Record extracts section start

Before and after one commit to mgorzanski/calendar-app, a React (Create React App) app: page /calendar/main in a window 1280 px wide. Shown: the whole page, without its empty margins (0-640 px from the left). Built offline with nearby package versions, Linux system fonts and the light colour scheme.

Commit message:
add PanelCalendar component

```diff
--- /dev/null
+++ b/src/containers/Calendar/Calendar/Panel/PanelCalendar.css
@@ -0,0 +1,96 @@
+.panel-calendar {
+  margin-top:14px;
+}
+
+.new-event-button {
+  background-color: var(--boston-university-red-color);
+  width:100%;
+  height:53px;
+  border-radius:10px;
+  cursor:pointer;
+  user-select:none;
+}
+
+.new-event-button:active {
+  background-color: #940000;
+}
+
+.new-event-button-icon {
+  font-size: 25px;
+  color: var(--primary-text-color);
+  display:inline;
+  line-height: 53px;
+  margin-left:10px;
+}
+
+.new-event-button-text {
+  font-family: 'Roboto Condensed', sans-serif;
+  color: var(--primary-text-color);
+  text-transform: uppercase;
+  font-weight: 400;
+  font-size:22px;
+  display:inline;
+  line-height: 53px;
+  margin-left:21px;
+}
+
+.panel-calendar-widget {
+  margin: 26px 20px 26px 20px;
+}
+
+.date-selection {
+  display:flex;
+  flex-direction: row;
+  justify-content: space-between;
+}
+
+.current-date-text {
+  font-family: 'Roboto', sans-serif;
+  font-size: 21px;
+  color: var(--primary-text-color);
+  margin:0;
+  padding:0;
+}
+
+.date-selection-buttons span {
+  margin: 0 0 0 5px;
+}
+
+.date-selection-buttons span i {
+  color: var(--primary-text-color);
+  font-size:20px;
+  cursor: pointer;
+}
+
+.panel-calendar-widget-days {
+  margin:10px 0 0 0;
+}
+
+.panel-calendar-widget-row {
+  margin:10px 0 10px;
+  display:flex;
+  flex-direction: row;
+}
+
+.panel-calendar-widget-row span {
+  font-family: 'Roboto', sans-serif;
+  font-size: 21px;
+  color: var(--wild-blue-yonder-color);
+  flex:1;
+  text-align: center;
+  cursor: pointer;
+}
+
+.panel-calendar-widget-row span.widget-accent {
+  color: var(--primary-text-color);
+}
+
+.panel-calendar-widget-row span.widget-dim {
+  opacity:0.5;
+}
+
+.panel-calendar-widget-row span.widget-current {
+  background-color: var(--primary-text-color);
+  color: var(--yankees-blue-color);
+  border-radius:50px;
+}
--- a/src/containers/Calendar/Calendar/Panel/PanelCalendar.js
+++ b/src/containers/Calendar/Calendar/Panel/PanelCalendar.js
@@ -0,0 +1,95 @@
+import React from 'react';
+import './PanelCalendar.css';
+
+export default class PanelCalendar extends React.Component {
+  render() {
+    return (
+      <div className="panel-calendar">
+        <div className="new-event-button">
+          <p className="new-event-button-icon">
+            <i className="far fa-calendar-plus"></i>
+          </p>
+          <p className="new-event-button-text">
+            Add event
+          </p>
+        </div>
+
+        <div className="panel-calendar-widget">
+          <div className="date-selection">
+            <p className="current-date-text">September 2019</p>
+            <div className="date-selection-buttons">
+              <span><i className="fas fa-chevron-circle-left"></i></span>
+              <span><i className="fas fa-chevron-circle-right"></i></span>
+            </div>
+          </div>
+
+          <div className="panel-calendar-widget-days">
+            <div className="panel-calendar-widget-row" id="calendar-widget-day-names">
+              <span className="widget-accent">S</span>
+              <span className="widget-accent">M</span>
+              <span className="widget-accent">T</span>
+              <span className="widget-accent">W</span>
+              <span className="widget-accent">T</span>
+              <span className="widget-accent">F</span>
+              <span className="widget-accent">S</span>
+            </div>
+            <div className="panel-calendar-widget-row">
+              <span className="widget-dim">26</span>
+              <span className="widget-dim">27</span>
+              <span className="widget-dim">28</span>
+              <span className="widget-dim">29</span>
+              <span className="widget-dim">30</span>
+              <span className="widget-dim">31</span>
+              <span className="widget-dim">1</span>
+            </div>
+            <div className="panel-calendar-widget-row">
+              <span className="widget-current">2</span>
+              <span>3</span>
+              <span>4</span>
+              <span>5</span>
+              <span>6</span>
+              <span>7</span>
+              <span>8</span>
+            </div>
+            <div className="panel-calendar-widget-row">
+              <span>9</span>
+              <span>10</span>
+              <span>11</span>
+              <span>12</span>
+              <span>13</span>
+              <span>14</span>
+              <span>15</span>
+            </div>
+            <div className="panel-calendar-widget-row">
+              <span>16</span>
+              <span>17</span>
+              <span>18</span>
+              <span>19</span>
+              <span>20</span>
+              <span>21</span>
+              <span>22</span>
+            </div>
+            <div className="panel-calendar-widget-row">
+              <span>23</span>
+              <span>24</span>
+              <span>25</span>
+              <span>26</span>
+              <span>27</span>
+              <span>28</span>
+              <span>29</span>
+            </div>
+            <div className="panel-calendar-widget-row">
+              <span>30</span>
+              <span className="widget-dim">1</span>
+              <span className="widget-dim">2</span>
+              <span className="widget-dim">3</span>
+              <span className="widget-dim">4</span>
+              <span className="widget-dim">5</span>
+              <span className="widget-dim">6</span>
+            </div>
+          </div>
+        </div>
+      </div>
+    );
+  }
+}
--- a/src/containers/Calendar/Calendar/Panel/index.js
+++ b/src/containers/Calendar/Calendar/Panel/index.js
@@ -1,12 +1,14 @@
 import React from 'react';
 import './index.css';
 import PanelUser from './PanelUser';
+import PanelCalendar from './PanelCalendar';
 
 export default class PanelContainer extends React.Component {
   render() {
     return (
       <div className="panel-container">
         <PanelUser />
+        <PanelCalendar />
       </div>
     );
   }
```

Record extracts section end

- What is expected
What you should produce is an exact copy of the records above.

- Solution
Before and after one commit to mgorzanski/calendar-app, a React (Create React App) app: page /calendar/main in a window 1280 px wide. Shown: the whole page, without its empty margins (0-640 px from the left). Built offline with nearby package versions, Linux system fonts and the light colour scheme.

Commit message:
add PanelCalendar component

```diff
--- /dev/null
+++ b/src/containers/Calendar/Calendar/Panel/PanelCalendar.css
@@ -0,0 +1,96 @@
+.panel-calendar {
+  margin-top:14px;
+}
+
+.new-event-button {
+  background-color: var(--boston-university-red-color);
+  width:100%;
+  height:53px;
+  border-radius:10px;
+  cursor:pointer;
+  user-select:none;
+}
+
+.new-event-button:active {
+  background-color: #940000;
+}
+
+.new-event-button-icon {
+  font-size: 25px;
+  color: var(--primary-text-color);
+  display:inline;
+  line-height: 53px;
+  margin-left:10px;
+}
+
+.new-event-button-text {
+  font-family: 'Roboto Condensed', sans-serif;
+  color: var(--primary-text-color);
+  text-transform: uppercase;
+  font-weight: 400;
+  font-size:22px;
+  display:inline;
+  line-height: 53px;
+  margin-left:21px;
+}
+
+.panel-calendar-widget {
+  margin: 26px 20px 26px 20px;
+}
+
+.date-selection {
+  display:flex;
+  flex-direction: row;
+  justify-content: space-between;
+}
+
+.current-date-text {
+  font-family: 'Roboto', sans-serif;
+  font-size: 21px;
+  color: var(--primary-text-color);
+  margin:0;
+  padding:0;
+}
+
+.date-selection-buttons span {
+  margin: 0 0 0 5px;
+}
+
+.date-selection-buttons span i {
+  color: var(--primary-text-color);
+  font-size:20px;
+  cursor: pointer;
+}
+
+.panel-calendar-widget-days {
+  margin:10px 0 0 0;
+}
+
+.panel-calendar-widget-row {
+  margin:10px 0 10px;
+  display:flex;
+  flex-direction: row;
+}
+
+.panel-calendar-widget-row span {
+  font-family: 'Roboto', sans-serif;
+  font-size: 21px;
+  color: var(--wild-blue-yonder-color);
+  flex:1;
+  text-align: center;
+  cursor: pointer;
+}
+
+.panel-calendar-widget-row span.widget-accent {
+  color: var(--primary-text-color);
+}
+
+.panel-calendar-widget-row span.widget-dim {
+  opacity:0.5;
+}
+
+.panel-calendar-widget-row span.widget-current {
+  background-color: var(--primary-text-color);
+  color: var(--yankees-blue-color);
+  border-radius:50px;
+}
--- a/src/containers/Calendar/Calendar/Panel/PanelCalendar.js
+++ b/src/containers/Calendar/Calendar/Panel/PanelCalendar.js
@@ -0,0 +1,95 @@
+import React from 'react';
+import './PanelCalendar.css';
+
+export default class PanelCalendar extends React.Component {
+  render() {
+    return (
+      <div className="panel-calendar">
+        <div className="new-event-button">
+          <p className="new-event-button-icon">
+            <i className="far fa-calendar-plus"></i>
+          </p>
+          <p className="new-event-button-text">
+            Add event
+          </p>
+        </div>
+
+        <div className="panel-calendar-widget">
+          <div className="date-selection">
+            <p className="current-date-text">September 2019</p>
+            <div className="date-selection-buttons">
+              <span><i className="fas fa-chevron-circle-left"></i></span>
+              <span><i className="fas fa-chevron-circle-right"></i></span>
+            </div>
+          </div>
+
+          <div className="panel-calendar-widget-days">
+            <div className="panel-calendar-widget-row" id="calendar-widget-day-names">
+              <span className="widget-accent">S</span>
+              <span className="widget-accent">M</span>
+              <span className="widget-accent">T</span>
+              <span className="widget-accent">W</span>
+              <span className="widget-accent">T</span>
+              <span className="widget-accent">F</span>
+              <span className="widget-accent">S</span>
+            </div>
+            <div className="panel-calendar-widget-row">
+              <span className="widget-dim">26</span>
+              <span className="widget-dim">27</span>
+              <span className="widget-dim">28</span>
+              <span className="widget-dim">29</span>
+              <span className="widget-dim">30</span>
+              <span className="widget-dim">31</span>
+              <span className="widget-dim">1</span>
+            </div>
+            <div className="panel-calendar-widget-row">
+              <span className="widget-current">2</span>
+              <span>3</span>
+              <span>4</span>
+              <span>5</span>
+              <span>6</span>
+              <span>7</span>
+              <span>8</span>
+            </div>
+            <div className="panel-calendar-widget-row">
+              <span>9</span>
+              <span>10</span>
+              <span>11</span>
+              <span>12</span>
+              <span>13</span>
+              <span>14</span>
+              <span>15</span>
+            </div>
+            <div className="panel-calendar-widget-row">
+              <span>16</span>
+              <span>17</span>
+              <span>18</span>
+              <span>19</span>
+              <span>20</span>
+              <span>21</span>
+              <span>22</span>
+            </div>
+            <div className="panel-calendar-widget-row">
+              <span>23</span>
+              <span>24</span>
+              <span>25</span>
+              <span>26</span>
+              <span>27</span>
+              <span>28</span>
+              <span>29</span>
+            </div>
+            <div className="panel-calendar-widget-row">
+              <span>30</span>
+              <span className="widget-dim">1</span>
+              <span className="widget-dim">2</span>
+              <span className="widget-dim">3</span>
+              <span className="widget-dim">4</span>
+              <span className="widget-dim">5</span>
+              <span className="widget-dim">6</span>
+            </div>
+          </div>
+        </div>
+      </div>
+    );
+  }
+}
--- a/src/containers/Calendar/Calendar/Panel/index.js
+++ b/src/containers/Calendar/Calendar/Panel/index.js
@@ -1,12 +1,14 @@
 import React from 'react';
 import './index.css';
 import PanelUser from './PanelUser';
+import PanelCalendar from './PanelCalendar';
 
 export default class PanelContainer extends React.Component {
   render() {
     return (
       <div className="panel-container">
         <PanelUser />
+        <PanelCalendar />
       </div>
     );
   }
```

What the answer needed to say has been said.